<div class="parent" style="position: relative; margin: auto; width: 50%;">
  <div class="child" style="position: absolute; left: 1em; top: 1em; width: 50%;">
   Hi!
  </div>
  <div class="clearing" style="clear: both; height: 1px; overflow: none;">
  </div>
</div>

21 May 2012

Facebook IPO

There's so much news on how Facebook's stock dropped like a rock after the IPO on Friday May 18 when the price was defended at about $38 by the underwriters (Morgan Stanley mainly).  It's now at about $34 at the end of Monday.
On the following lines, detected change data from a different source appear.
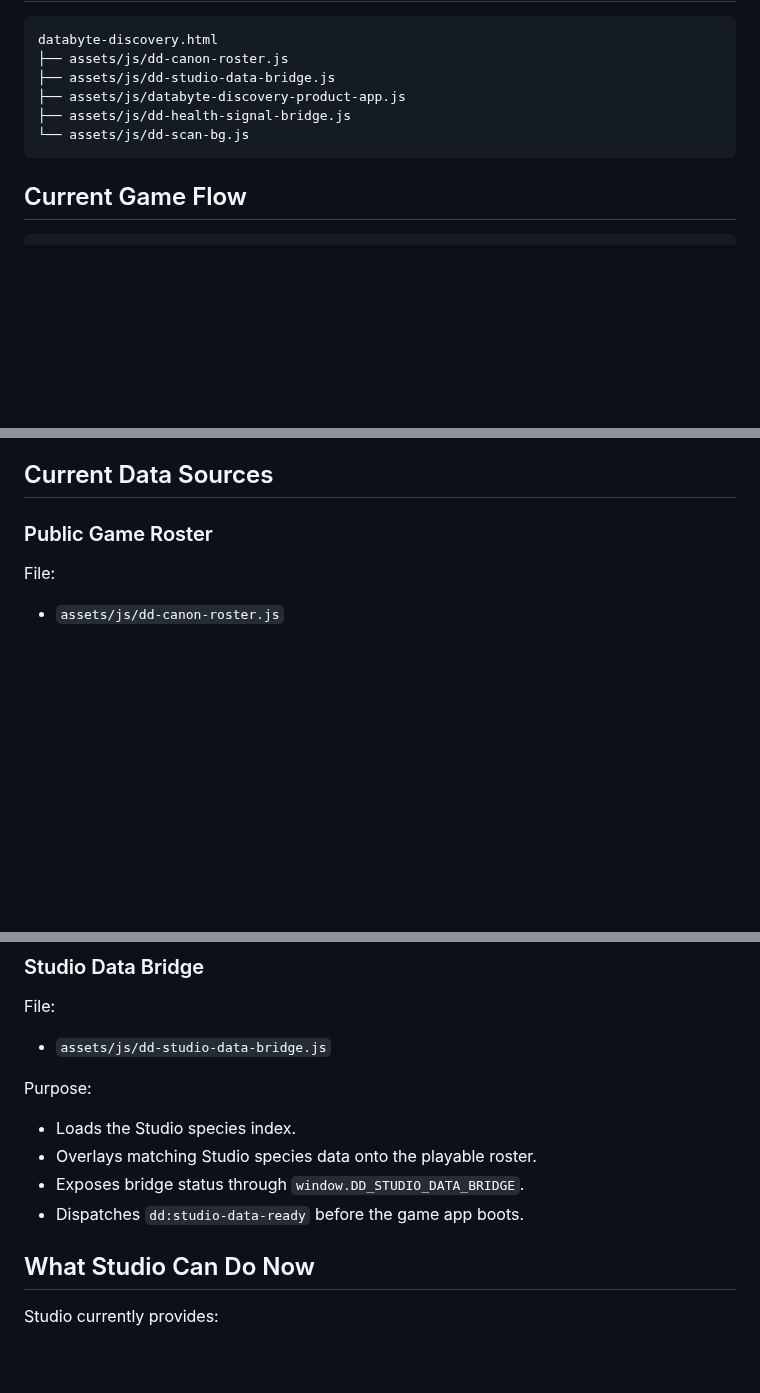
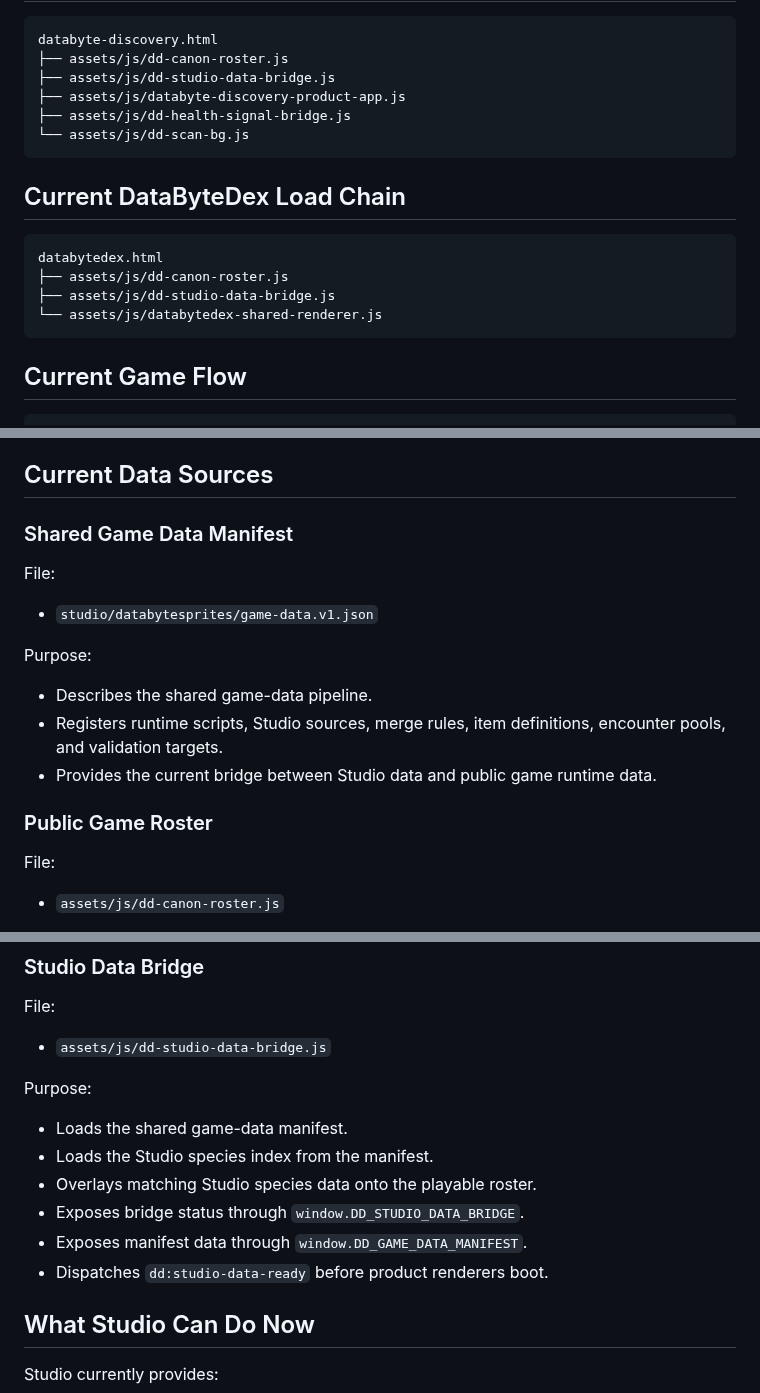
Before and after one commit to voltanlabs/voltanlabs.github.io, a Markdown page: PROJECT_STATE.md, 3 parts joined by grey strips. Drawn GitHub-style; blank space fills up the shorter version.

````diff
--- a/PROJECT_STATE.md
+++ b/PROJECT_STATE.md
@@ -62,6 +62,15 @@ databyte-discovery.html
 └── assets/js/dd-scan-bg.js
 ```
 
+## Current DataByteDex Load Chain
+
+```text
+databytedex.html
+├── assets/js/dd-canon-roster.js
+├── assets/js/dd-studio-data-bridge.js
+└── assets/js/databytedex-shared-renderer.js
+```
+
 ## Current Game Flow
 
 ```text
@@ -88,6 +97,18 @@ Supporting panels:
 - Admin profile panel
 
 ## Current Data Sources
+
+### Shared Game Data Manifest
+
+File:
+
+- `studio/databytesprites/game-data.v1.json`
+
+Purpose:
+
+- Describes the shared game-data pipeline.
+- Registers runtime scripts, Studio sources, merge rules, item definitions, encounter pools, and validation targets.
+- Provides the current bridge between Studio data and public game runtime data.
 
 ### Public Game Roster
 
@@ -117,10 +138,12 @@ File:
 
 Purpose:
 
-- Loads the Studio species index.
+- Loads the shared game-data manifest.
+- Loads the Studio species index from the manifest.
 - Overlays matching Studio species data onto the playable roster.
 - Exposes bridge status through `window.DD_STUDIO_DATA_BRIDGE`.
-- Dispatches `dd:studio-data-ready` before the game app boots.
+- Exposes manifest data through `window.DD_GAME_DATA_MANIFEST`.
+- Dispatches `dd:studio-data-ready` before product renderers boot.
 
 ## What Studio Can Do Now
 
````
Also changed, not shown: other parts of PROJECT_STATE.md (+15 -13 lines).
Let's not forget that prior to Thursday May 17, the IPO price range was announced to be at $28 to $35 [1].  Not only that, but they also increased the size of the IPO by 25%, as I recall.  This is essentially the same as noted by the Washington Post:
"Facebook originally set a price range of $28 to $35 for its IPO, which would have valued the company at $95 billion at the high end. Last Tuesday, though, it increased the price range to $34 to $38 per share, valuing the company at as much as $104 billion.
"Then, responding to extraordinary demand from prospective investors, the company announced on Wednesday that it would add 84 million shares to the offering."

So Morgan Stanley got caught up in their own hyping up of Facebook, ups the size and price of the IPO, and now the price drops back to where they initially priced it (for a smaller number of shares).  That's not the best outcome, but it's not as if it means Facebook will go under.

Now if the price keeps falling, that's another story, but at this point, it seems a lot of people are buying on hype, so it's no surprise that some people are going to have a bad time.

[1] Facebook IPO: The art of pricing the right pop